§ 4. Mr. Tom Harris (Glasgow, Cathcart)
What steps she is taking to encourage people in Scotland to register to vote. 
§ The Minister of State, Scotland Office (Mr. George Foulkes)
In February this year, my right hon. Friend launched a major publicity campaign to encourage people in Scotland to register to vote, following the introduction of rolling registration by the Representation of the People Act 2000. However, from 1 July, encouraging people to participate in the democratic process became the responsibility of the new Electoral Commission.
§ Mr. Harris
During the general election, I encountered a number of constituents, many of them young people, who had not registered to vote despite being legally obliged to do so. Is my hon. Friend aware that Glasgow city council expects to identify no more than 80 per cent. of all eligible voters for inclusion in next year's electoral register? Given that it is pointless to encourage people to come out and vote unless they are registered in the first place, does he agree that it is about time that we reminded the public that they face individual fines of up to £1,000 for failing to return a completed electoral registration form?
§ Mr. Foulkes
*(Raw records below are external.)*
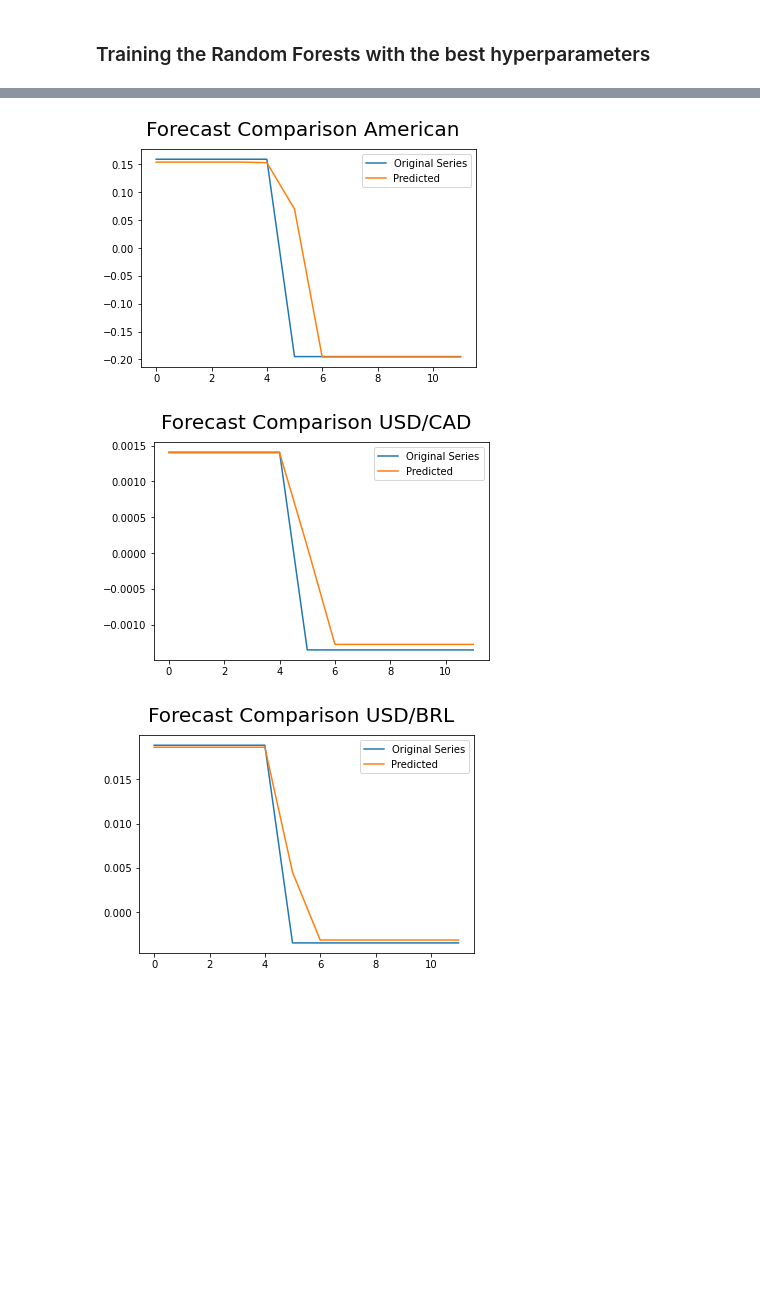
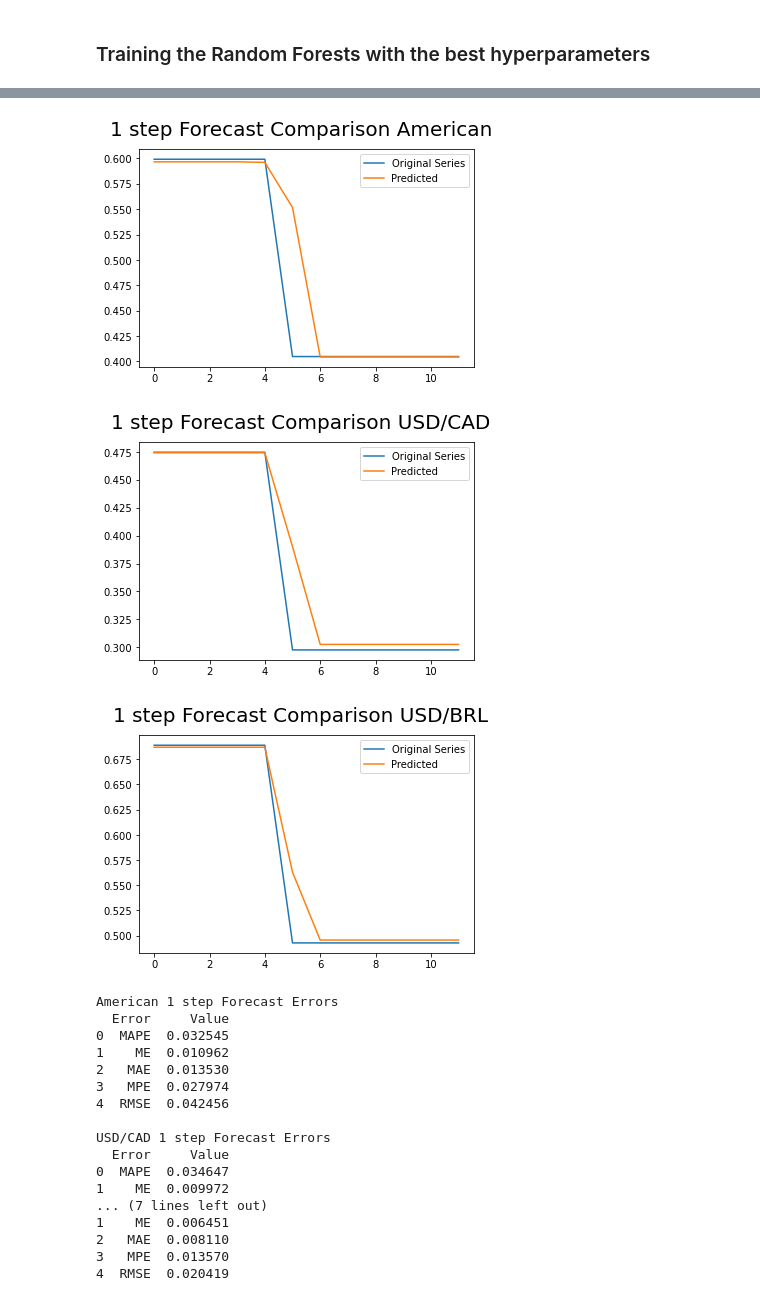
Before and after one commit to MathNog/COMP432-Project, a Jupyter notebook: code/RandomForest.ipynb, the cells around one changed output, grey strips where cells are left out. Cells and saved outputs as stored; diff of their text form; code cells hidden in the pictures; blank space fills up the shorter version.

Commit message:
add 12-step for and non stationary

```diff
--- a/code/RandomForest.ipynb
+++ b/code/RandomForest.ipynb
@@ -127,6 +171,11 @@ AmericanAirlines_serie = read_filter('../data/AAL2010_2019.csv','Date','Adj Clos
 USD_CAD_serie_diff1 = diff(USD_CAD_serie,1)
 USD_BRL_serie_diff1 = diff(USD_BRL_serie,1)
 AmericanAirlines_serie_diff1 = diff(AmericanAirlines_serie,1)
+
+# #normalizing the series
+USD_CAD_serie_diff1 = normalize(USD_CAD_serie_diff1)
+USD_BRL_serie_diff1 = normalize(USD_BRL_serie_diff1)
+AmericanAirlines_serie_diff1 = normalize(AmericanAirlines_serie_diff1)
 # %% [markdown]
 ## Training and Test Sets
 
@@ -134,13 +183,12 @@ We must divide our time series into a training and test sample.
 
 # COMPLETE 1!!!!!!!!!!!!
 # %%
-largest_horizon = 12 #12 weeks, 3 months
 split = 12 #number of entries for test
 lags = 12 #number of past values that will be used to train the model
 
-train_American_diff1, test_American_diff1 = split_serie(AmericanAirlines_serie_diff1,lags,split)
-train_USD_CAD_diff1, test_USD_CAD_diff1 = split_serie(USD_CAD_serie_diff1,lags,split)
-train_USD_BRL_diff1, test_USD_BRL_diff1 = split_serie(USD_BRL_serie_diff1,lags,split)
+train_American_diff1, test_American_diff1 = moving_window(AmericanAirlines_serie_diff1,lags,split)
+train_USD_CAD_diff1, test_USD_CAD_diff1 = moving_window(USD_CAD_serie_diff1,lags,split)
+train_USD_BRL_diff1, test_USD_BRL_diff1 = moving_window(USD_BRL_serie_diff1,lags,split)
 
 #Let's take a look into the test series
 print(test_American_diff1.head())
@@ -190,3 +226,7 @@ USD_BRL_y_test = test_USD_BRL_diff1.values[:,-1]
+# %%
+american_X_train, american_y_train, american_X_test, american_y_test = train_test(train_American_diff1, test_American_diff1)
+USD_CAD_X_train, USD_CAD_y_train, USD_CAD_X_test, USD_CAD_y_test = train_test(train_USD_CAD_diff1, test_USD_CAD_diff1)
+USD_BRL_X_train, USD_BRL_y_train, USD_BRL_X_test, USD_BRL_y_test = train_test(train_USD_BRL_diff1, test_USD_BRL_diff1)
 # %% [markdown]
 ## Implementing Random Forests with Hyperparemeter Search
 # %%
@@ -247,22 +344,51 @@ USD_BRL_forecast = clf_USD_BRL.predict(USD_BRL_X_test)
 # %%
+american_forecast = clf_American.predict(american_X_test)
+USD_CAD_forecast = clf_USD_CAD.predict(USD_CAD_X_test)
+USD_BRL_forecast = clf_USD_BRL.predict(USD_BRL_X_test)
+
 plot_2_series(real=american_y_test,
             model=american_forecast,
-            title='Forecast Comparison American',
+            title='1 step Forecast Comparison American',
             xlabel='Years',
             ylabel='Value')
 
 plot_2_series(real=USD_CAD_y_test,
             model=USD_CAD_forecast,
-            title='Forecast Comparison USD/CAD',
+            title='1 step Forecast Comparison USD/CAD',
             xlabel='Years',
             ylabel='Value')
 
 plot_2_series(real=USD_BRL_y_test,
             model=USD_BRL_forecast,
-            title='Forecast Comparison USD/BRL',
+            title='1 step Forecast Comparison USD/BRL',
             xlabel='Years',
             ylabel='Value')
+
+
+print("\nAmerican 1 step Forecast Errors")
+print(errors(american_y_test,american_forecast))
+print("\nUSD/CAD 1 step Forecast Errors")
+print(errors(USD_CAD_y_test,USD_CAD_forecast))
+print("\nUSD/BRL 1 step Forecast Errors")
+print(errors(USD_BRL_y_test,USD_BRL_forecast))
 # %% [output]
-[figure, old version]
+[figure, new version]
-[figure, old version]
+[figure, new version]
-[figure, old version]
+[figure, new version]
+American 1 step Forecast Errors
+  Error     Value
+0  MAPE  0.032545
+1    ME  0.010962
+2   MAE  0.013530
+3   MPE  0.027974
+4  RMSE  0.042456
+
+USD/CAD 1 step Forecast Errors
+  Error     Value
+0  MAPE  0.034647
+1    ME  0.009972
+... (7 lines left out)
+1    ME  0.006451
+2   MAE  0.008110
+3   MPE  0.013570
+4  RMSE  0.020419
```
Also changed, not shown: parts of 31 cells of this notebook, 2 other files.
Low registration certainly depresses me. Glasgow city council aims for 100 per cent. registration, and I encourage people to register. After all, women fought for the vote—they chained themselves to railings and threw themselves in front of race horses to get the vote. When visiting Chile after the dictatorship, I saw people queueing to vote because they recognised the importance of democracy. After 11 September, we, too, ought to recognise the importance of democracy. Young people, above all, should recognise that, register to vote, then vote—and vote Labour.